Report all lines in the records that hold the string "echo".

◆ Exercise data:

======

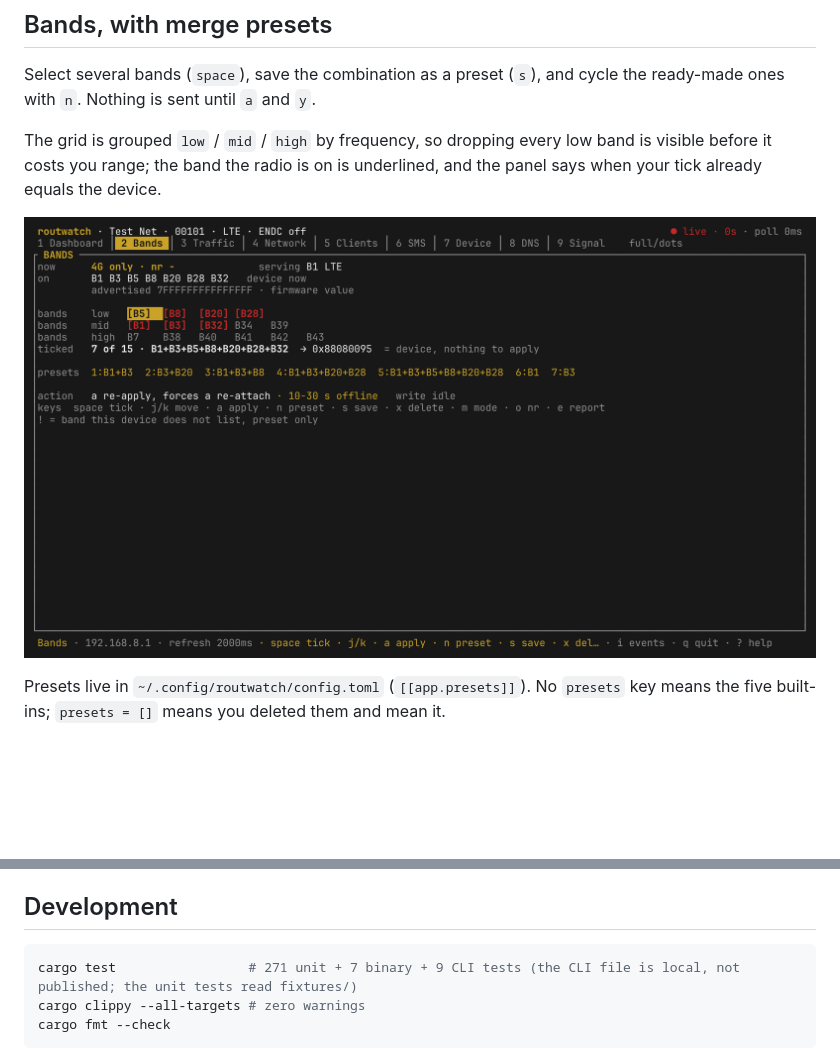
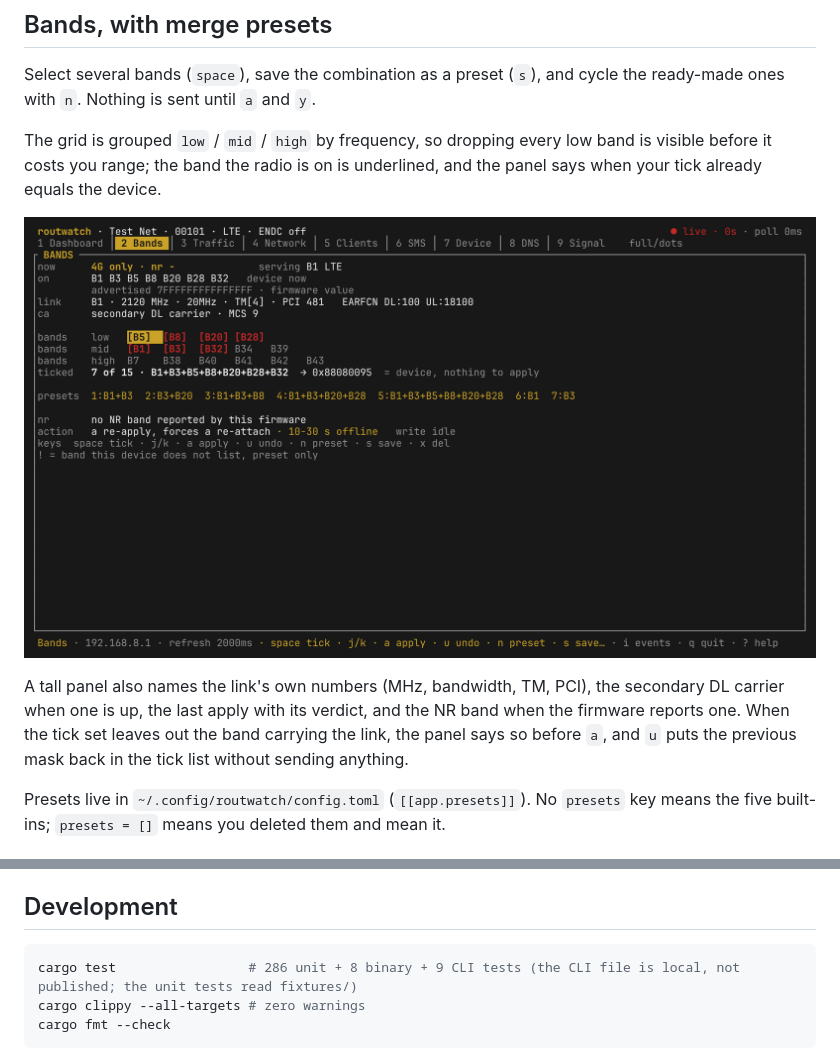
Before and after one commit to root-secyrity/routwatch, a Markdown page: README.md, 2 parts joined by grey strips. GitHub-like rendering; pictures changed too: docs/screenshots/02-bands.png; blank space fills up the shorter version.

Commit message:
docs(bands): describe the filled rows and refresh the screenshot

````diff
--- a/README.md
+++ b/README.md
@@ -205,6 +205,12 @@ underlined, and the panel says when your tick already equals the device.
 
 ![routwatch bands](docs/screenshots/02-bands.png)
 
+A tall panel also names the link's own numbers (MHz, bandwidth, TM, PCI), the
+secondary DL carrier when one is up, the last apply with its verdict, and the NR
+band when the firmware reports one. When the tick set leaves out the band
+carrying the link, the panel says so before `a`, and `u` puts the previous mask
+back in the tick list without sending anything.
+
 Presets live in `~/.config/routwatch/config.toml` (`[[app.presets]]`). No
 `presets` key means the five built-ins; `presets = []` means you deleted them and
 mean it.
@@ -335,7 +341,7 @@ routwatch preview --tab bands --size 120x30 --ansi
 ## Development
 
 ```sh
-cargo test                 # 271 unit + 7 binary + 9 CLI tests (the CLI file is local, not published; the unit tests read fixtures/)
+cargo test                 # 286 unit + 8 binary + 9 CLI tests (the CLI file is local, not published; the unit tests read fixtures/)
 cargo clippy --all-targets # zero warnings
 cargo fmt --check
 ```
````
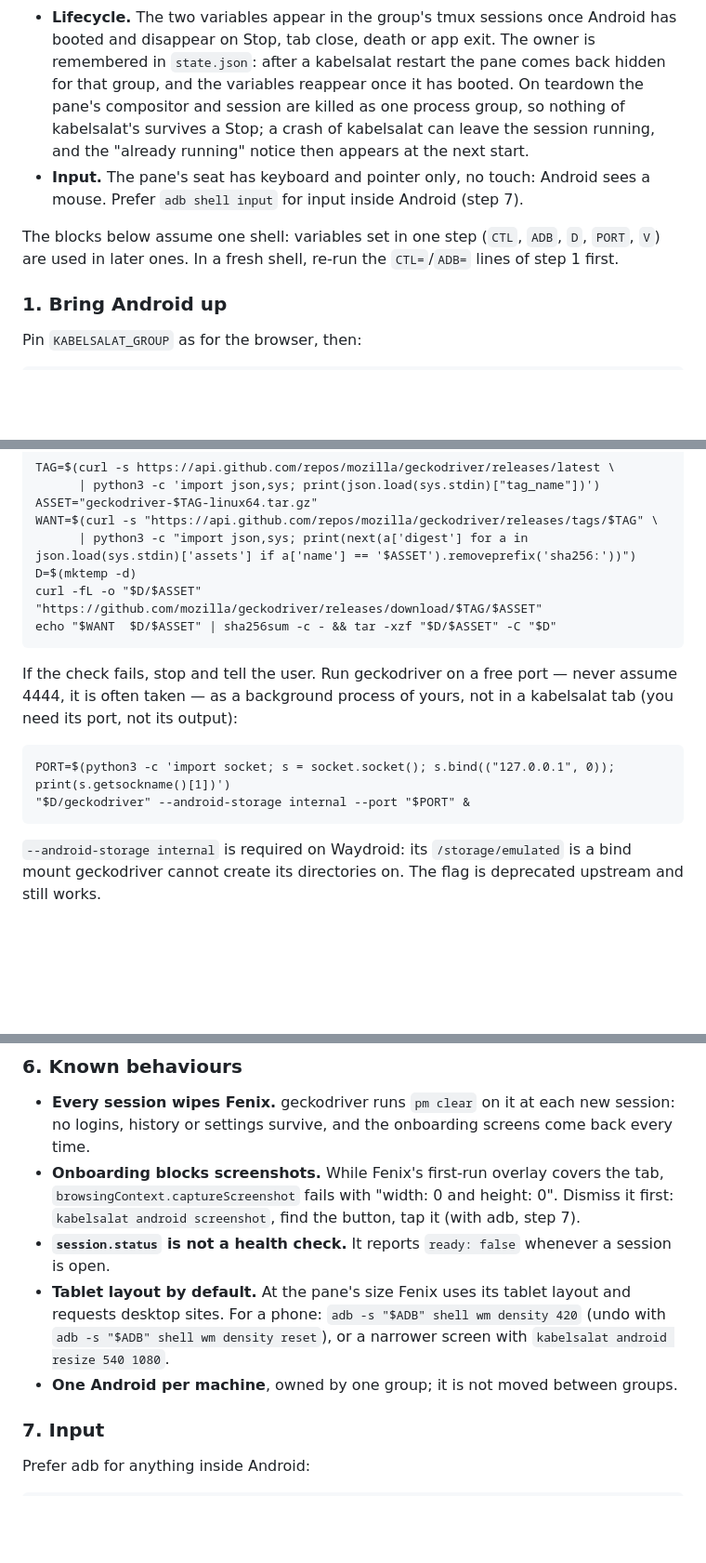
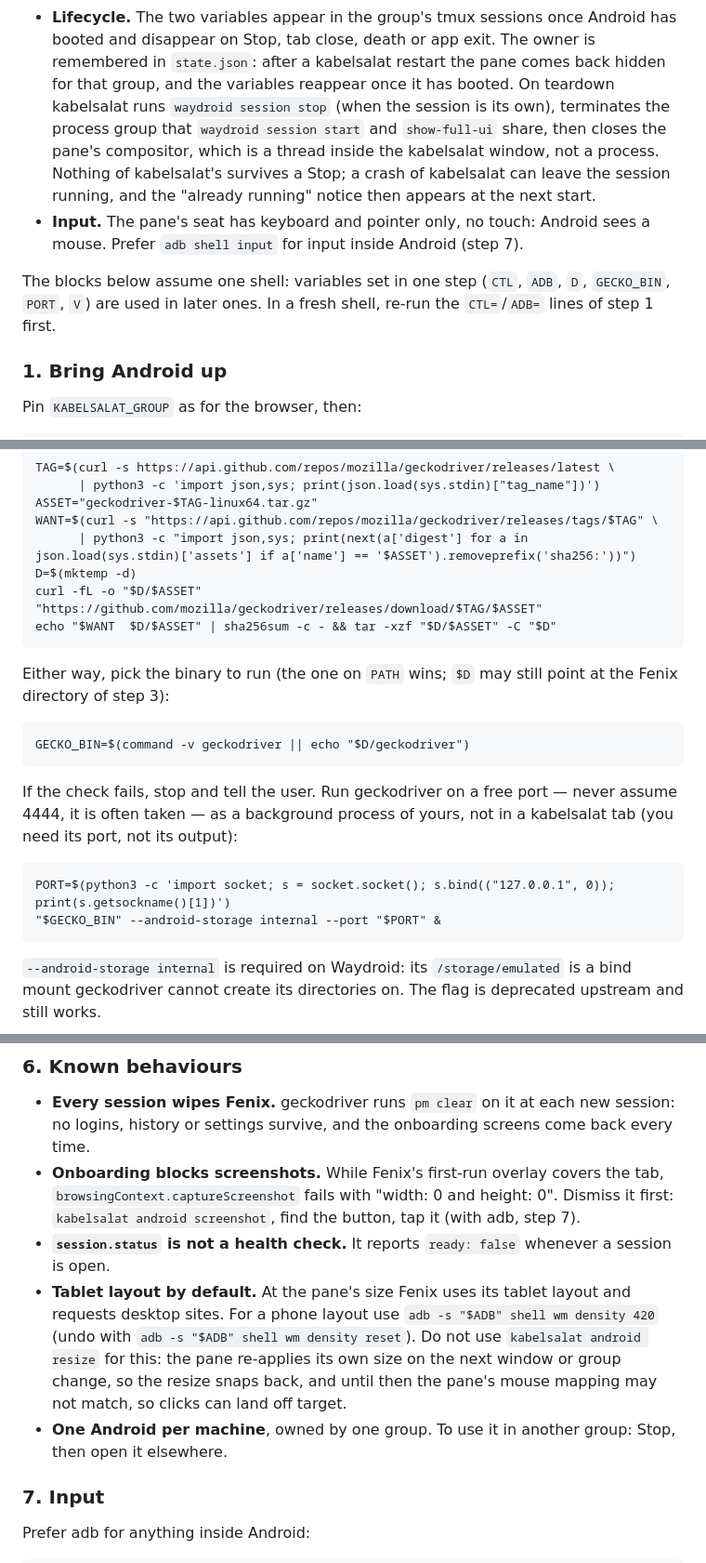
Before and after one commit to ThePixelPilgrim/kabelsalat, a Markdown page: skills/kabelsalat/SKILL.md, 3 parts joined by grey strips. Shown at 93% size. Drawn GitHub-style; blank space fills up the shorter version.

Commit message:
Skill and doc corrections after review
- Teardown: only `waydroid session start` and `show-full-ui` share a
  process group; the compositor is a thread in the window, closed
  separately.
- geckodriver: run `$GECKO_BIN`, the PATH binary or the downloaded
  one, instead of "$D/geckodriver".
- Phone layout: `wm density` only; a control-socket resize snaps back
  on the next allocation change and can leave clicks off target.
- "Stop, then open it elsewhere" said the same way in both places.
- $CTL gets a use: check the socket is srw-------.
- CLAUDE.md: browser and android are the two commands that touch a
  pane.

```diff
--- a/skills/kabelsalat/SKILL.md
+++ b/skills/kabelsalat/SKILL.md
@@ -216,15 +216,17 @@ watches the pane; act when asked.
   Android has booted and disappear on Stop, tab close, death or app exit. The
   owner is remembered in `state.json`: after a kabelsalat restart the pane
   comes back hidden for that group, and the variables reappear once it has
-  booted. On teardown the pane's compositor and session are killed as one
-  process group, so nothing of kabelsalat's survives a Stop; a crash of
-  kabelsalat can leave the session running, and the "already running" notice
-  then appears at the next start.
+  booted. On teardown kabelsalat runs `waydroid session stop` (when the
+  session is its own), terminates the process group that `waydroid session
+  start` and `show-full-ui` share, then closes the pane's compositor, which
+  is a thread inside the kabelsalat window, not a process. Nothing of
+  kabelsalat's survives a Stop; a crash of kabelsalat can leave the session
+  running, and the "already running" notice then appears at the next start.
 - **Input.** The pane's seat has keyboard and pointer only, no touch: Android
   sees a mouse. Prefer `adb shell input` for input inside Android (step 7).
 
 The blocks below assume one shell: variables set in one step (`CTL`, `ADB`,
-`D`, `PORT`, `V`) are used in later ones. In a fresh shell, re-run the
+`D`, `GECKO_BIN`, `PORT`, `V`) are used in later ones. In a fresh shell, re-run the
 `CTL=`/`ADB=` lines of step 1 first.
 
 ### 1. Bring Android up
@@ -312,12 +315,17 @@ digest GitHub publishes for the asset before running anything from it:
     curl -fL -o "$D/$ASSET" "https://github.com/mozilla/geckodriver/releases/download/$TAG/$ASSET"
     echo "$WANT  $D/$ASSET" | sha256sum -c - && tar -xzf "$D/$ASSET" -C "$D"
 
+Either way, pick the binary to run (the one on `PATH` wins; `$D` may still
+point at the Fenix directory of step 3):
+
+    GECKO_BIN=$(command -v geckodriver || echo "$D/geckodriver")
+
 If the check fails, stop and tell the user. Run geckodriver on a free port —
 never assume 4444, it is often taken — as a background process of yours, not
 in a kabelsalat tab (you need its port, not its output):
 
     PORT=$(python3 -c 'import socket; s = socket.socket(); s.bind(("127.0.0.1", 0)); print(s.getsockname()[1])')
-    "$D/geckodriver" --android-storage internal --port "$PORT" &
+    "$GECKO_BIN" --android-storage internal --port "$PORT" &
 
 `--android-storage internal` is required on Waydroid: its `/storage/emulated`
 is a bind mount geckodriver cannot create its directories on. The flag is
@@ -414,12 +422,14 @@ start it again.
 - **`session.status` is not a health check.** It reports `ready: false`
   whenever a session is open.
 - **Tablet layout by default.** At the pane's size Fenix uses its tablet
-  layout and requests desktop sites. For a phone:
+  layout and requests desktop sites. For a phone layout use
   `adb -s "$ADB" shell wm density 420` (undo with
-  `adb -s "$ADB" shell wm density reset`), or a narrower screen with
-  `kabelsalat android resize 540 1080`.
-- **One Android per machine**, owned by one group; it is not moved between
-  groups.
+  `adb -s "$ADB" shell wm density reset`). Do not use
+  `kabelsalat android resize` for this: the pane re-applies its own size on
+  the next window or group change, so the resize snaps back, and until then
+  the pane's mouse mapping may not match, so clicks can land off target.
+- **One Android per machine**, owned by one group. To use it in another
+  group: Stop, then open it elsewhere.
 
 ### 7. Input
 
```
Also changed, not shown: other parts of skills/kabelsalat/SKILL.md (+1 -0 lines), CLAUDE.md (+6 -4 lines).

======

◆ Exercise result:
     echo "$WANT  $D/$ASSET" | sha256sum -c - && tar -xzf "$D/$ASSET" -C "$D"
+    GECKO_BIN=$(command -v geckodriver || echo "$D/geckodriver")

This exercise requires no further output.